Even though I’m down to the home stretch, I dread finishing reading all those works of literature, attempting to commit the styles of writing and gist of the pieces to memory, and perusing practice tests and essay options. Lack of sleep and something new parents refer to as “baby brain” have sucked my scholastic motivation dry.
But two days ago, I recalled a phrase my wise mentor often repeats: “The best way to eat an elephant is one bite at a time.”
So I printed out the list of the works of literature the test will cover and charted out a plan for completion. I read one essay by Ralph Waldo Emerson, and the following day, I read two more. And honestly, they were somewhat interesting and thought-provoking. I even found a few quotable lines here and there for my Facebook status updates.
Thankfully, I finally got started.
Eating an entire elephant seems daunting and pretty disgusting. But taking one bite at a time isn’t so bad.
I was where you are back in the mid-90’s. I had two children – one in high school, the other in college – a mother-in-law living with me, a husband who had a home-based business, and several needy animals. We were in financial crisis, and I had lost my job as a medical office manager. Being this poor, I knew I could get the loans to complete my education. I was only a few courses shy of a degree in accounting, but had left school to have baby #2, By now all those skills were outdated, so I opted to get a degree in English. Between 1994-2000, I not only completed the 9 courses I needed to get my B.A. in English, but also completed a master’s in English literature at UNH. I have been teaching as an adjunct ever since.
I, too, had hoped to teach full-time at a community college in the area, but that was not to be. Sometimes the reason you don’t get the job has nothing to do with your academic qualifications. I have taught as many as 10 courses at a time to support the household, and finally now, I’m hitting retirement age and have a health issue. I am currently preparing to teach only one course now and two more starting in March.

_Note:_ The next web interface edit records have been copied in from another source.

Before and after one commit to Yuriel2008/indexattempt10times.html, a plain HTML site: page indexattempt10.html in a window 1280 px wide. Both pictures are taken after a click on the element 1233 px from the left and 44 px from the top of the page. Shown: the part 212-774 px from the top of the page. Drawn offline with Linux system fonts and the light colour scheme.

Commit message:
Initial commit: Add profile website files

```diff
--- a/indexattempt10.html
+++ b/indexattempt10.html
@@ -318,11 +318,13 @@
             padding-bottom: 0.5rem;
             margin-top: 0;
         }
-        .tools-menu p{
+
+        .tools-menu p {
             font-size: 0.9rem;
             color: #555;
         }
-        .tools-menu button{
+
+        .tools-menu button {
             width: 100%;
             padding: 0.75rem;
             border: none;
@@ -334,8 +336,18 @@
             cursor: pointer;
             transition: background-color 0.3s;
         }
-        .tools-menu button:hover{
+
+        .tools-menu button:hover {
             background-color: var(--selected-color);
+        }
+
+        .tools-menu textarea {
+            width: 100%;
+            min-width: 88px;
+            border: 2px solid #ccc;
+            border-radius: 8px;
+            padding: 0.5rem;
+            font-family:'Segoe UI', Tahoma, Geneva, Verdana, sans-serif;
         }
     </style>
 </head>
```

I wouldn’t trade it for anything else. I have taught comp (plenty of comp), literature, creative writing, public speaking, film genres, and ethics. I have moved into the world of online teaching, and while I do love the face-to-face time with my students, online teaching allows me the flexibility to deal with a medical issue and still be productive. Good luck with your elephant eating. BTW, I didn’t have comprehensives. I did have to pass a foreign language proficiency exam, and was able to do so 20 years after my last French class.
Cristina, thanks for sharing your experience with me. I am glad to hear you have loved teaching. I hope I do, too!
Sounds like you have a plan and are on your way. Happy eating!
Yes, I think so, Mary. We’ll see how it goes. Hopefully in May I will report that I’m officially finished.